But when the AI chatbot Chat GPT debuted in November 2022, colleges and universities from California to the UK were quick to react by prohibiting access to what they perceived as a readily available means of cheating.
After all, in a mere ten seconds, one could effortlessly produce a well-crafted 1500-word essay in response to a prompt like, “Provide examples of 19th-century English poverty as depicted in three of Charles Dickens’ novels,” or as MIT has discovered, tackle complex physics problems.
Simply put, more recent state-of-the-art computer algorithms have achieved accuracies at par with or exceeding human experts. It may well be one of the most revolutionary changes in human life.
Since November, the initial wave of panic has begun to subside, and academic institutions are now considering alternative approaches to engaging with AI. Rather than strictly policing or outright rejecting its use, some educators are embracing AI as a valuable learning tool and are exploring ways to use it in the classroom by challenging traditional ways of teaching and testing students.

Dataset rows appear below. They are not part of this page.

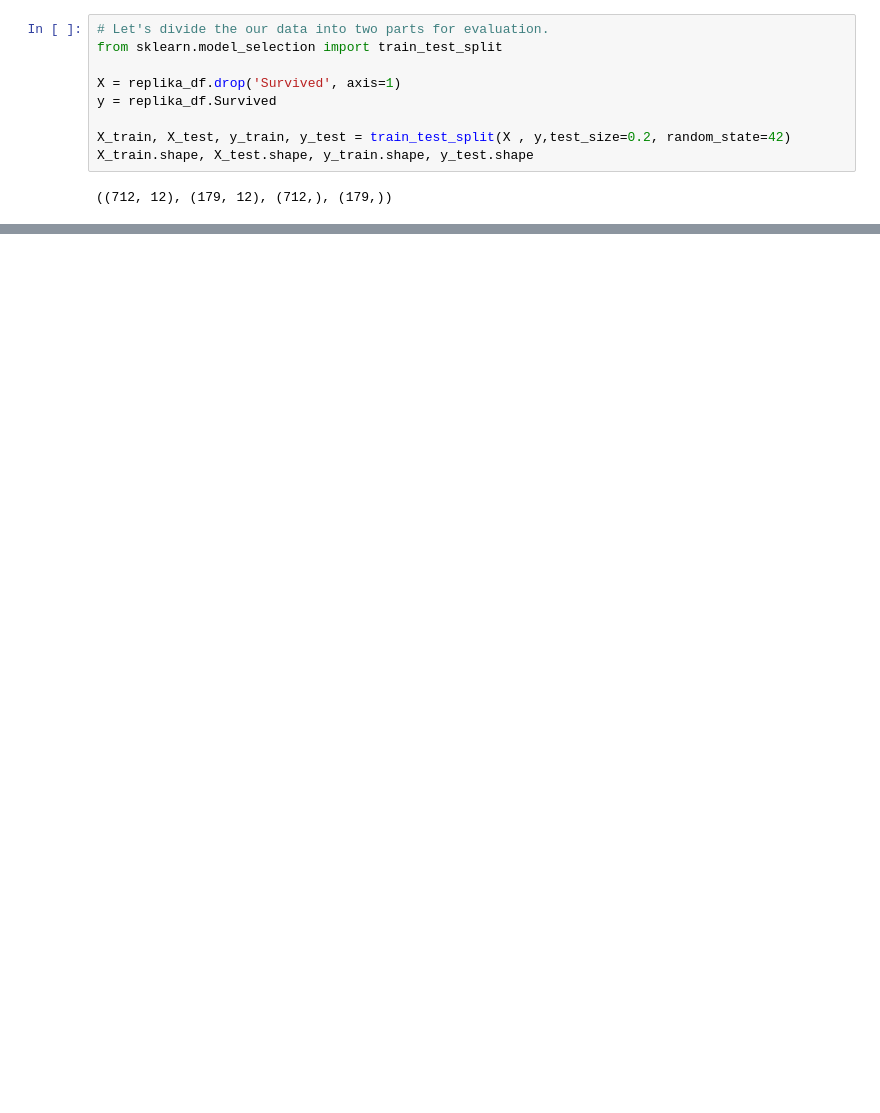
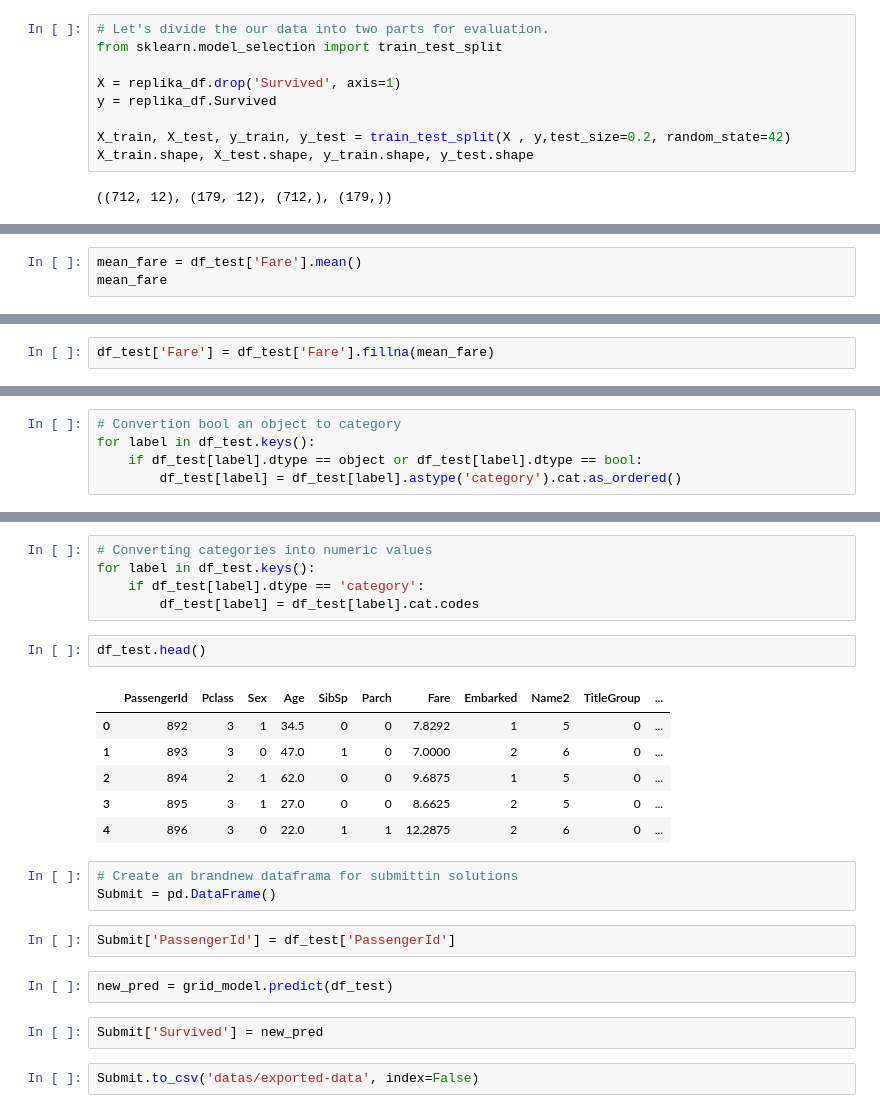
Before and after one commit to BilalDurmus08/Titanic-Survival-Predict-DS, a Jupyter notebook: End-to-end-titanic.ipynb, the cells around one changed output, grey strips where cells are left out. Saved outputs shown, nothing was run; the diff lists cells and outputs as text; blank space fills up the shorter version.

```diff
--- a/End-to-end-titanic.ipynb
+++ b/End-to-end-titanic.ipynb
@@ -522,0 +753,3 @@ X_train.shape, X_test.shape, y_train.shape, y_test.shape
+# %%
+mean_fare = df_test['Fare'].mean()
+mean_fare
@@ -522,0 +758,2 @@ X_train.shape, X_test.shape, y_train.shape, y_test.shape
+# %%
+df_test['Fare'] = df_test['Fare'].fillna(mean_fare)
@@ -522,0 +782,5 @@ X_train.shape, X_test.shape, y_train.shape, y_test.shape
+# %%
+# Convertion bool an object to category
+for label in df_test.keys():
+    if df_test[label].dtype == object or df_test[label].dtype == bool:
+        df_test[label] = df_test[label].astype('category').cat.as_ordered()
@@ -522,0 +809,25 @@ X_train.shape, X_test.shape, y_train.shape, y_test.shape
+# %%
+# Converting categories into numeric values
+for label in df_test.keys():
+    if df_test[label].dtype == 'category':
+        df_test[label] = df_test[label].cat.codes
+# %%
+df_test.head()
+# %% [output]
+|  | PassengerId | Pclass | Sex | Age | SibSp | Parch | Fare | Embarked | Name2 | TitleGroup | ... |
+| 0 | 892 | 3 | 1 | 34.5 | 0 | 0 | 7.8292 | 1 | 5 | 0 | ... |
+| 1 | 893 | 3 | 0 | 47.0 | 1 | 0 | 7.0000 | 2 | 6 | 0 | ... |
+| 2 | 894 | 2 | 1 | 62.0 | 0 | 0 | 9.6875 | 1 | 5 | 0 | ... |
+| 3 | 895 | 3 | 1 | 27.0 | 0 | 0 | 8.6625 | 2 | 5 | 0 | ... |
+| 4 | 896 | 3 | 0 | 22.0 | 1 | 1 | 12.2875 | 2 | 6 | 0 | ... |
+# %%
+# Create an brandnew dataframa for submittin solutions
+Submit = pd.DataFrame()
+# %%
+Submit['PassengerId'] = df_test['PassengerId']
+# %%
+new_pred = grid_model.predict(df_test)
+# %%
+Submit['Survived'] = new_pred
+# %%
+Submit.to_csv('datas/exported-data', index=False)
```
Also changed, not shown: parts of 38 cells of this notebook.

What will be the effect of AI programs like Chat GTP on academic environments? How will transparency and authorship be determined if students submit essays using AI language that notoriously does not offer citations for its output? How do we detect bias in AI output?
These are some of the vexing questions colleges and universities face as machine-learning AI becomes a systemic force permeating every facet of life, but rather than panic, many teachers see it as an opportunity to work with a powerful new tool for learning.
The Spy recently interviewed Washington College Writing Program Director Sean Meehan to talk about how the College is adapting to the presence of AI in collegiate studies.
This video is approximately ten minutes in length. For more information about Washington College please go here.